Deep ruby color; raspberry, red berries, rosemary on the nose; raspberry, blackberry, red fruits on the palate.
Dry; relaxed, tasty tannin. Balancing, reserved, acidity. Medium-full body and full fruity aromas. Silky in the mouth. Enchanting softness and depth of flavors.
Jean-Pierre Meffre’s Domain Saint Gayan is located in the Southern Rhône—the Vallée-du-Rhône—near Gigondas, which this wine resembles. The domaine is almost 80 acres. Meffre’s family has made wine in this area for four centuries. Jean-Pierre’s father, Roger Meffre, was president of the Syndicat des Vignerons de Gigondas, where he was a leader in winning Appellation Contrôllée status for Gigondas in 1971. He also worked to change the law increasing allowed amount of grenache from 64% to 85% in 1985.
This is a GSM blend—primarily grenache noir (75%), with 25% syrah and mourvèdre making up the remainder in equal parts. The name “Trescartes”—reflect the three wines in the blend. More than a third of the vines are about 100 years old, and the vines that produced this effort are at least 40 years old. Although the wine must be labeled as a generic Côtes-du-Rhône, all the fruit comes from two village-level communes: Sablet and Seguret.
The vineyard soil is sandy, calcareous clay. Sustainably farmed. Eighty percent of the grapes are de-stemmed. Grapes macerate and ferment in cement vats, then racked into used oak barrels for a year or more. The result is a very well behaved effort.
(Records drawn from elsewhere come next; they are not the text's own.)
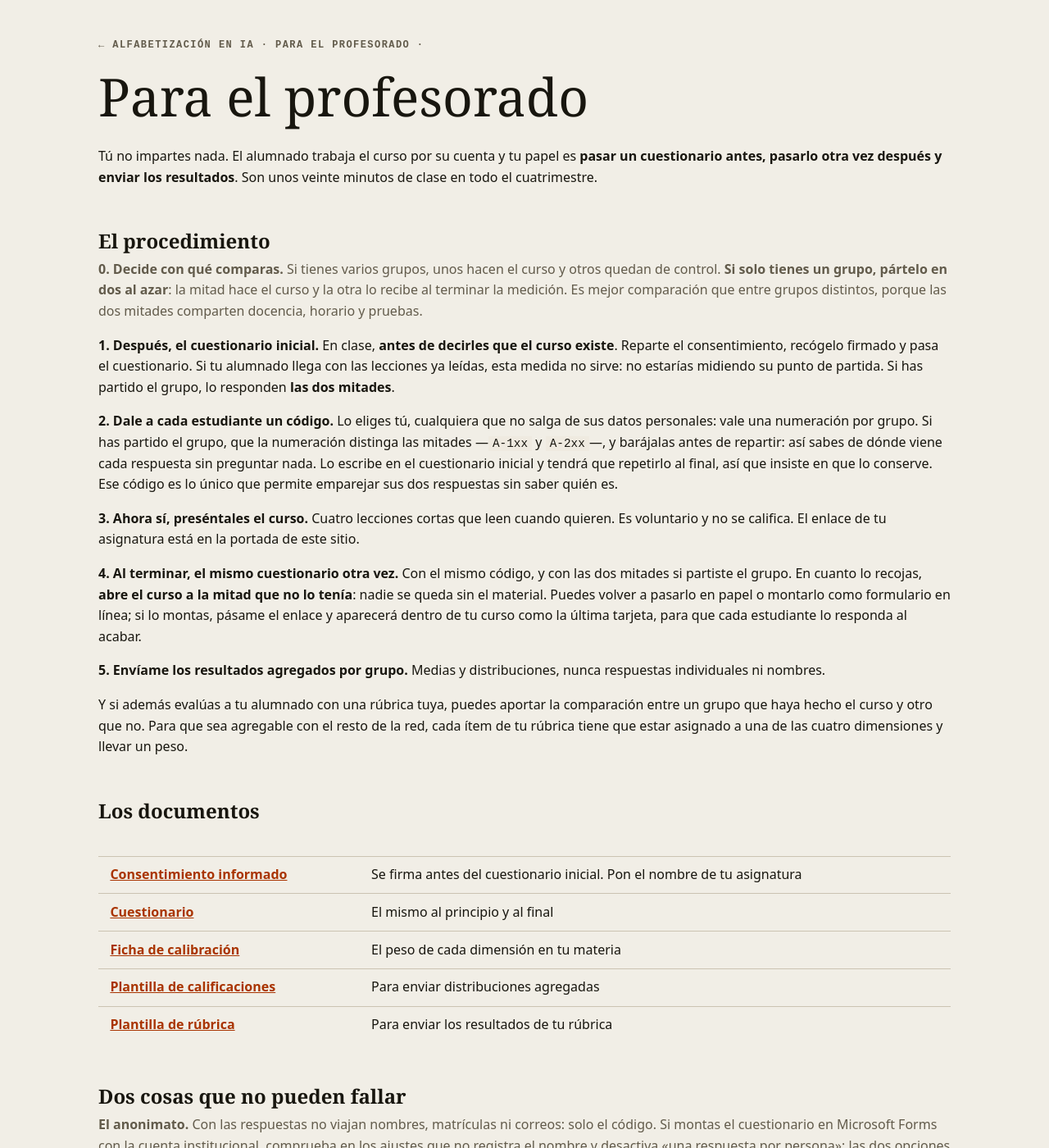
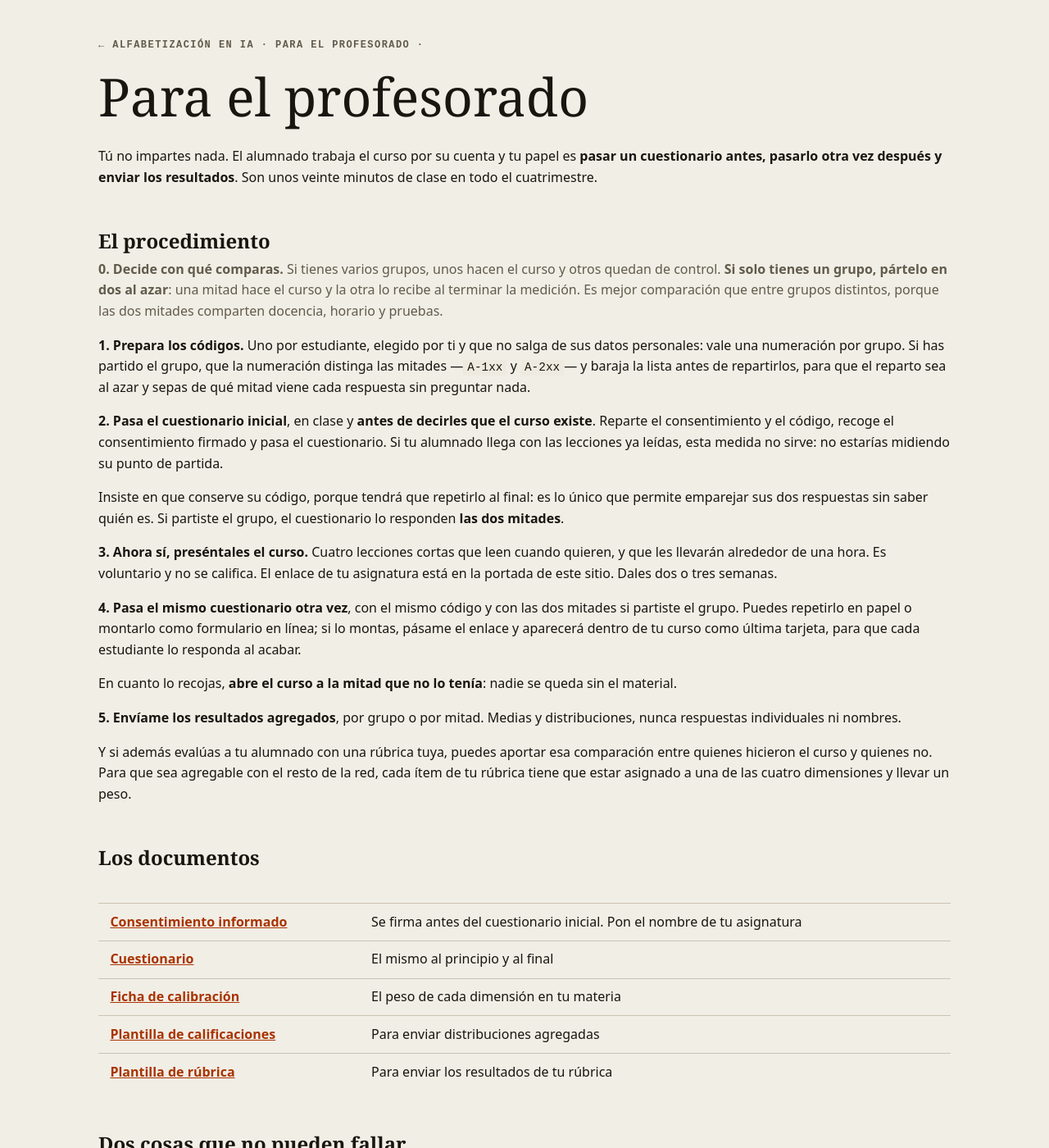
Before and after one commit to jorgeBIGS/innovacion-US-3165, a Jekyll site: the page built from profesorado.md, in a window 1280 px wide and 1400 px high. Shown: the whole window at 82% size. Built offline with Jekyll 4.4.1, drawn with Linux system fonts in a browser that asks for light colours.

Commit message:
Reescribir el procedimiento tras encajar la modalidad partida
Los pasos habían quedado con frases cosidas y una concordancia mal. Se
reordenan: los códigos pasan a ser el paso 1, antes del cuestionario,
que es el orden real; y los resultados se envían por grupo o por
mitad.

Co-Authored-By: Claude Opus 5 <noreply@anthropic.com>

```diff
--- a/profesorado.md
+++ b/profesorado.md
@@ -14,39 +14,43 @@ minutos de clase en todo el cuatrimestre.
 ## El procedimiento
 
 **0. Decide con qué comparas.** Si tienes varios grupos, unos hacen el curso y otros
-quedan de control. **Si solo tienes un grupo, pártelo en dos al azar**: la mitad hace el
+quedan de control. **Si solo tienes un grupo, pártelo en dos al azar**: una mitad hace el
 curso y la otra lo recibe al terminar la medición. Es mejor comparación que entre grupos
 distintos, porque las dos mitades comparten docencia, horario y pruebas.
 
-**1. Después, el cuestionario inicial.** En clase, **antes de decirles que el curso
-existe**. Reparte el consentimiento, recógelo firmado y pasa el cuestionario. Si tu
-alumnado llega con las lecciones ya leídas, esta medida no sirve: no estarías midiendo su
-punto de partida. Si has partido el grupo, lo responden **las dos mitades**.
+**1. Prepara los códigos.** Uno por estudiante, elegido por ti y que no salga de sus datos
+personales: vale una numeración por grupo. Si has partido el grupo, que la numeración
+distinga las mitades —`A-1xx` y `A-2xx`— y baraja la lista antes de repartirlos, para que
+el reparto sea al azar y sepas de qué mitad viene cada respuesta sin preguntar nada.
 
-**2. Dale a cada estudiante un código.** Lo eliges tú, cualquiera que no salga de sus
-datos personales: vale una numeración por grupo. Si has partido el grupo, que la
-numeración distinga las mitades —`A-1xx` y `A-2xx`—, y barájalas antes de repartir: así
-sabes de dónde viene cada respuesta sin preguntar nada. Lo escribe en el cuestionario inicial y
-tendrá que repetirlo al final, así que insiste en que lo conserve. Ese código es lo único
-que permite emparejar sus dos respuestas sin saber quién es.
+**2. Pasa el cuestionario inicial**, en clase y **antes de decirles que el curso existe**.
+Reparte el consentimiento y el código, recoge el consentimiento firmado y pasa el
+cuestionario. Si tu alumnado llega con las lecciones ya leídas, esta medida no sirve: no
+estarías midiendo su punto de partida.
 
-**3. Ahora sí, preséntales el curso.** Cuatro lecciones cortas que leen cuando quieren. Es
-voluntario y no se califica. El enlace de tu asignatura está en la portada de este sitio.
+Insiste en que conserve su código, porque tendrá que repetirlo al final: es lo único que
+permite emparejar sus dos respuestas sin saber quién es. Si partiste el grupo, el
+cuestionario lo responden **las dos mitades**.
 
-**4. Al terminar, el mismo cuestionario otra vez.** Con el mismo código, y con las dos
-mitades si partiste el grupo. En cuanto lo recojas, **abre el curso a la mitad que no lo
-tenía**: nadie se queda sin el material. Puedes volver a
-pasarlo en papel o montarlo como formulario en línea; si lo montas, pásame el enlace y
-aparecerá dentro de tu curso como la última tarjeta, para que cada estudiante lo responda
-al acabar.
+**3. Ahora sí, preséntales el curso.** Cuatro lecciones cortas que leen cuando quieren, y
+que les llevarán alrededor de una hora. Es voluntario y no se califica. El enlace de tu
+asignatura está en la portada de este sitio. Dales dos o tres semanas.
 
-**5. Envíame los resultados agregados por grupo.** Medias y distribuciones, nunca
-respuestas individuales ni nombres.
+**4. Pasa el mismo cuestionario otra vez**, con el mismo código y con las dos mitades si
+partiste el grupo. Puedes repetirlo en papel o montarlo como formulario en línea; si lo
+montas, pásame el enlace y aparecerá dentro de tu curso como última tarjeta, para que cada
+estudiante lo responda al acabar.
 
-Y si además evalúas a tu alumnado con una rúbrica tuya, puedes aportar la comparación
-entre un grupo que haya hecho el curso y otro que no. Para que sea agregable con el resto
-de la red, cada ítem de tu rúbrica tiene que estar asignado a una de las cuatro
-dimensiones y llevar un peso.
+En cuanto lo recojas, **abre el curso a la mitad que no lo tenía**: nadie se queda sin el
+material.
+
+**5. Envíame los resultados agregados**, por grupo o por mitad. Medias y distribuciones,
+nunca respuestas individuales ni nombres.
+
+Y si además evalúas a tu alumnado con una rúbrica tuya, puedes aportar esa comparación
+entre quienes hicieron el curso y quienes no. Para que sea agregable con el resto de la
+red, cada ítem de tu rúbrica tiene que estar asignado a una de las cuatro dimensiones y
+llevar un peso.
 
 ## Los documentos
 
```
Elegant and refined are adjectives that spring to mind.
The wine is delicious, gentle on the attack, with excellent depth and complexity. Outstanding QPR (quality-price ratio). As a result, some 70% of the production of this wine leaves France for sale in five continents, with many of these bottles going into top restaurants lists where I am confident patrons pay significantly more than the retail price; 14% ABV.
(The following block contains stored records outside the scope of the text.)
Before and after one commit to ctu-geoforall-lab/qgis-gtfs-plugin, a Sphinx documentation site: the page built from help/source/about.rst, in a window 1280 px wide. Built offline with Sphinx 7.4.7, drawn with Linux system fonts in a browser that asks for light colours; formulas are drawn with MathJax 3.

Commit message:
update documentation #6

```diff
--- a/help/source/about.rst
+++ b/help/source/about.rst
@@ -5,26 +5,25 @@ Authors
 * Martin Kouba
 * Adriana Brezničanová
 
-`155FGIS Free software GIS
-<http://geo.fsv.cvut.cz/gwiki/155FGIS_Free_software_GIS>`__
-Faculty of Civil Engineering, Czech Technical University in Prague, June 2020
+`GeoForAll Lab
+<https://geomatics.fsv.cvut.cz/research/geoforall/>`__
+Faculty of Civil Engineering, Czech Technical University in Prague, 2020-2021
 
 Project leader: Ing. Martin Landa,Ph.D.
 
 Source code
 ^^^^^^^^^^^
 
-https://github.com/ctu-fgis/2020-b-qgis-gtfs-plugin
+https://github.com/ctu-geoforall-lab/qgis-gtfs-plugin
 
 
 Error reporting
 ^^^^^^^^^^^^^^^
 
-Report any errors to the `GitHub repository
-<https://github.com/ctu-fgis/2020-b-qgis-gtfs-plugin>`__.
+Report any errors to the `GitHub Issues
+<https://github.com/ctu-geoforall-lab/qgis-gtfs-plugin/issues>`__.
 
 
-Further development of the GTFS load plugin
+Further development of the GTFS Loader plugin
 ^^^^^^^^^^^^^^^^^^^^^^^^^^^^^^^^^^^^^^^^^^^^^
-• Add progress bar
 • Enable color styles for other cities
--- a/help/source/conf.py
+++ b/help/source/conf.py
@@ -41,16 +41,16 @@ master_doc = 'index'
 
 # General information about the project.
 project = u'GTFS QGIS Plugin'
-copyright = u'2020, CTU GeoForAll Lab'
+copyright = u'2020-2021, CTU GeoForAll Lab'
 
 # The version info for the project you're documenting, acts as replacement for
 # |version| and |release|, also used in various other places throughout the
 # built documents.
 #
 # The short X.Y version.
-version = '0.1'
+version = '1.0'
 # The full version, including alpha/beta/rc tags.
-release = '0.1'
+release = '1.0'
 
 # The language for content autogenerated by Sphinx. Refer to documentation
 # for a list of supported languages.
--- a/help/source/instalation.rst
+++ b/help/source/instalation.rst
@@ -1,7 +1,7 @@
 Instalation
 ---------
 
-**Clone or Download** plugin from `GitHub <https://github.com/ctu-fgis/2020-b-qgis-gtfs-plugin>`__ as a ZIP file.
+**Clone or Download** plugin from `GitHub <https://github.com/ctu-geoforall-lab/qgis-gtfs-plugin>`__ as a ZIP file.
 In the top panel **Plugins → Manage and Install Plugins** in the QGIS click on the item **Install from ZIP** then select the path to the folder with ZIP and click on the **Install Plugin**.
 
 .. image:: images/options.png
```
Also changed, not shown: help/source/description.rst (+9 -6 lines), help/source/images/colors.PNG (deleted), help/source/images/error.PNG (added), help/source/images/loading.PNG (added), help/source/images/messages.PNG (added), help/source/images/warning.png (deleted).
Domaine Saint Gayan Côtes du Rhône Trescartes 2016 is a wine to find. If you are as much of fan of Gigondas as I am, you will love this wine. It touches all the delicious, silky, impressive depths the grapes and terroir can yield. At a fraction of the price—how do you beat that? Made by winemakers with four centuries of experience using ancient vines in many cases, simply old vines elsewhere. This is serious, profound wine you can afford. Find it. Buy it. Thank me for touting it to you if you have not encountered it before. Pair with charcuterie; chicken and turkey; pork tenderloin; lamb; cheese; this is a red you can just enjoy all by itself, too. $17